Exclusive from The Hospitality Show: How to combat the rising cost of everything

No one said it was going to be easy. The hospitality industry, largely recovered from the pandemic’s severest economic effects, finds itself now battling the impact of what some observers describe as hyper-inflation.

At The Hospitality Show held earlier this year, how to combat cost increases that continue to chip—some would assert chop—away at profits was the focus of a lively panel moderated by Dana Katz, director of business intelligence/Enterprise Analytics Group for Host Hotels & Resorts. Panelists offering their opinions on how best to wrangle inflation’s challenges and protect the bottom line were: Sarah Gulla, SVP of asset management, Pebblebrook Hotel Trust; Mark Hemmer, president of Vesta Hospitality; and Jyoti Sarolia, co-founder and principal, Ellis Hospitality.

“The reality of owning and operating hotel real estate is that rates are adjusted daily, which can be a built-in inflation hedge,” said Katz, noting hoteliers don’t set the prices, customers do. That said, panelists detailed how their particular companies are coping with inflation. “One of the lessons that we learned in 2020 is that you have to stay actively engaged on a day-to-day basis,” said Sarolia. The company didn’t have a revenue-management person then and has since hired one to handle sales, marketing and revenue-management initiatives, no longer relying on the general managers to do so.

She added that sticking strictly to brand standards for offerings like breakfast (i.e., no add-ons) has also helped curb costs.

“When we talk about pricing, it's not just the published rate,” said Gulla. “It’s changing your mix of business, making sure you have the right segmentation and, candidly, making sure that that segmentation represents the most profitable guests.”

Even with dynamic pricing and the ability to adjust prices multiple times a day, Hemmer said having a team in alignment is critical. “If the revenue team, whoever that is at your location, is not aligned with what the goals are, when the hotel has a soft weekend, all of a sudden that becomes a race to the bottom. And the rates drop,” he said.
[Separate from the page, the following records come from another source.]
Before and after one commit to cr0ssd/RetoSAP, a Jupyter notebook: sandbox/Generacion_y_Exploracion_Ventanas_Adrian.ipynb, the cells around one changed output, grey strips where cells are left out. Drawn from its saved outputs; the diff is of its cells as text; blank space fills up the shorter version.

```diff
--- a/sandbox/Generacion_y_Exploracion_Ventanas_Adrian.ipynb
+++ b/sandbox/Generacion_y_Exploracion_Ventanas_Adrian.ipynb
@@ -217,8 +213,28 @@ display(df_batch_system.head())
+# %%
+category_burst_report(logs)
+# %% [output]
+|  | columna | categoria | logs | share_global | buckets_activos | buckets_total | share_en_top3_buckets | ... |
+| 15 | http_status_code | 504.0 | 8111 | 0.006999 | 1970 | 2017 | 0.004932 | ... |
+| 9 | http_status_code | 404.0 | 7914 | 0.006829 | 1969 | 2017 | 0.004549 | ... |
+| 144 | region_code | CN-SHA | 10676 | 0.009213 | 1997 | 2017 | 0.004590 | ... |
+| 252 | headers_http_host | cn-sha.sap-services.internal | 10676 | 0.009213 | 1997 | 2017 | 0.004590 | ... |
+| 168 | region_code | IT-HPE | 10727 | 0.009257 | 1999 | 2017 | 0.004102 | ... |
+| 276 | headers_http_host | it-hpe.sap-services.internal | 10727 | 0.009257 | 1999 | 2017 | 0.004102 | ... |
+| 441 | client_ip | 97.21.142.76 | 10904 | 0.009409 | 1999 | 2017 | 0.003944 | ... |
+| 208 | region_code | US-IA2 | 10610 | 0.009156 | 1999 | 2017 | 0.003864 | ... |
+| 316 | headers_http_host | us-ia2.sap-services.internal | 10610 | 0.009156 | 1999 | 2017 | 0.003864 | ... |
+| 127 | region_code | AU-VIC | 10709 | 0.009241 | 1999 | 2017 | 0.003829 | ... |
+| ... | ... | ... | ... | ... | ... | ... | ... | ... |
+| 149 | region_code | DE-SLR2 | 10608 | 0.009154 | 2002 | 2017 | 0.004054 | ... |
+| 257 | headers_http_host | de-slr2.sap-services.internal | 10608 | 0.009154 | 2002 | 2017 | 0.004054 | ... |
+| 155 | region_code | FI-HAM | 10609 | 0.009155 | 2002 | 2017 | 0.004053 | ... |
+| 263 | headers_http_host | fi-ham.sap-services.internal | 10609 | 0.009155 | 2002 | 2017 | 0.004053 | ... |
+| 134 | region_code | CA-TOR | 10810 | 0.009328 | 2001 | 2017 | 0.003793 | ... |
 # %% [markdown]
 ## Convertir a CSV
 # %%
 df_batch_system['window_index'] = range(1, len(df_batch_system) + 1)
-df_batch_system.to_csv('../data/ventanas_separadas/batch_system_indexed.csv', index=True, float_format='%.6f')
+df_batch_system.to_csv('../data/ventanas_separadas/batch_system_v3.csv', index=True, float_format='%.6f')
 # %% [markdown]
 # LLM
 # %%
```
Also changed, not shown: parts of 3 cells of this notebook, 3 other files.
Looking beyond rate, the panelists noted ancillary revenue streams at properties have proved to be a distinct buffer against rising hotel costs.

“Obviously, in the resort world, there's lots of ancillary revenue streams, whether it's food and beverage, spa, golf, recreation, etc.,” said Gulla. However, she asserted every single hotel can find opportunity by looking for it. Recent successes for Pebblebrook have included rooftop cell-tower leases, F&B space leases and billboards that monetize the exterior of the building. She did stress that while the lure of lease income is enticing, “It still has to work for the hotel at the end of the day.”

With midscale limited-service hotels, Sarolia said Ellis Hospitality has been selective in monetizing some of its hotels. It placed a cell phone tower at a San Diego property, an EMV charging station at a Silicon Valley location and is looking to do breakfast packages within its room rate for a 37-room hotel in San Francisco.

“That brand doesn't require a breakfast. So, we want to offer breakfast but upcharging,” she said. Another area of consideration is charging for parking, not just for guests, but also in corporate markets for commuters.  

The panel agreed that just like implementing late-check-out fees, early check-in is ramping up as the next chargeable guest option.

“We're all famous for the late-check-out fees, and all that does is irritate our customers,” said Hemmer. “They push back; they’re going to score you poorly on their surveys. However, an early-check-in fee pays dividends. People just want to get in the room.” He noted Vesta has implemented such a fee at a number of its properties, and has met with success.

Overall, finding the right associates, managers, suppliers and contractors also is key to hedging against inflation, the panel suggested, as respectively, they can learn to upsell, focus on cross-training, offer deals for volume and do a job sooner than later, when inflation likely will have pushed the price upward.